It’s impossible to pick the perfect time to fix the interest rate on a home loan, experts say. Even with interest rates in Australia at near historic lows, and with no clear prospect of the official level rising soon, there is no definitive method of choosing the ideal moment to lock in the lowest possible fixed rate.
Decisions on where interest rates will go can’t be based on past trends or current offers. It’s only future movements that count. This means you might as well consult Paul the common octopus, which famously “chose” the correct winner of Germany’s matches in the 2010 football World Cup. But even that method might put you on a slippery slope … and you might still end up a sucker.
Economist Saul Eslake says that with the benefit of hindsight, the best time to fix a home loan was in late August or early September. That’s when long-term government bond yields – the benchmarks for pricing fixed-rate mortgages – were at record lows.
“The bird has flown somewhat,” Eslake says. “There’s no expectation of the Reserve Bank [RBA] raising its official cash rate any time soon, although it’s possible that the major banks will nudge their variable rates higher in the new year. They’ve already done this with their investment loans and it’s what some of the smaller banks have done with their variable rate loans for home buyers.”
Tim Bowcock, head of mortgage services at uno home loans, says good fixed-rate deals can still be found, although the ideal opportunity may have passed. “It’s likely we are at or near the bottom of the interest-rate cycle, which is a good time to enter a fixed mortgage,” he says. “As for when rates will rise, that started last month with all of the major lenders increasing five-year fixed rates.”
Since the US election, major lenders have increased their four- and five-year fixed rates from about 3.85 per cent to 4.39-4.59 per cent, which might make three-year fixed rates comparatively more attractive. “We have lenders on our panel with rates as low as 3.79 per cent per annum for a three-year fixed term,” Bowcock says.
uno home loans’ Tim Bowcock
Independent property strategist Michael Yardney says it’s still a smart time for investors and home buyers to consider locking in a portion of their rates. “Interestingly, last week I chose to fix a portion of my loans because I think it’s a good time to fix,” Yardney says. “But I did it not because I was trying to beat the banks or time the cycle. I did it because it’s a form of cashflow protection for me because I have a substantial property portfolio.
“Three years ago, a lot of people would have said that interest rates would be much higher than they are today. They were saying then that it was the best time for many years to lock in as well.”
Jen Bakker, head of customer engagement at personal finance app Money Brilliant, says the main reason borrowers should fix their loans is if they need certainty over their repayments. “A fixed rate might suit people who are budgeting to meet increased expenses or a lower income for a time period,” Bakker says.
Money Brilliant’s Jen Bakker
Fixing can be a risk, she says, if circumstances change and a borrower needs to move for work reasons or upgrade their property, for instance. “The penalties associated with repaying a fixed-rate mortgage, particularly in an environment where rates are dropping, can be hefty.”

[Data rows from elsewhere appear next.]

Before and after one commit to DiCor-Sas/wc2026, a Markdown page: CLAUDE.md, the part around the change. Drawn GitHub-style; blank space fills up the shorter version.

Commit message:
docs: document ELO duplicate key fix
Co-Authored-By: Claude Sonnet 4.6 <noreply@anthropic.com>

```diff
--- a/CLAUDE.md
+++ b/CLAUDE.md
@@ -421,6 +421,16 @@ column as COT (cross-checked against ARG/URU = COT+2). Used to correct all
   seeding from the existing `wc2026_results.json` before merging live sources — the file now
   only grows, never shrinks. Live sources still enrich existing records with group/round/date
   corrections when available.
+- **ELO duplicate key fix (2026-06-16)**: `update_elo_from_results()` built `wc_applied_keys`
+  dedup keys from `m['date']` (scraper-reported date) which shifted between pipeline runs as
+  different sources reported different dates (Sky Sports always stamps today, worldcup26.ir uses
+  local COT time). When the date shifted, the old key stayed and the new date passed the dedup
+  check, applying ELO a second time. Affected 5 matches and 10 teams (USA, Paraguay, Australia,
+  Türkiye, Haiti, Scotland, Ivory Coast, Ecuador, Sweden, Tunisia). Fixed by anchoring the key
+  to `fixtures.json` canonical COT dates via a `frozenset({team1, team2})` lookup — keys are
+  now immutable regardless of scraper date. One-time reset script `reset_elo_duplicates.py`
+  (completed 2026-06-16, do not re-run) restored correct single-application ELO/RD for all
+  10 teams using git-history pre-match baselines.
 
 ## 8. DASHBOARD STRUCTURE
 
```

Bowcock says borrowers wanting to lock in a low fixed rate might be better off taking out a split loan, where one portion is fixed and the other is variable.
“I don’t think anyone should be in a rush to fix all of their mortgage” – Saul Eslake
“A good exercise is to calculate the increase in your regular repayment should the banks increase variable rates by 1 per cent,” he says. “If that difference would have a material impact on your lifestyle, then it is wise to split the loan into fixed and variable.”
Eslake agrees. “Borrowers who are particularly anxious about the possibility of rates going up could still consider fixing some of their mortgage, but I don’t think anyone should be in a rush to fix all of their mortgage,” he says.
Another advantage of split loans is they allow borrowers to make additional payments on the variable-rate portion, Bakker says. “Often fixed rates don’t allow additional payments or offer a capped amount that you can pay extra before you are penalised.”
Yardney says he learnt a long time ago to fix just a portion of a loan – not the entire amount. He also warns investors with multiple loans to be careful about locking in fixed terms that end simultaneously. If interest rates rise in the meantime, you may find it difficult to service your new loan repayments.
Ultimately, Bakker says, the decision to fix a loan should be based on the borrowers’ circumstances, not anticipated interest movements. “Unfortunately, none of us has a crystal ball and the banks don’t always move in line with the RBA, leaving some uncertainty when it comes to being able to accurately predict rate movements.”
Perhaps those wanting a definitive answer on the perfect time to fix a loan should consult the nearest octopus.
Photo credit: Morten Brekkevold via Foter.com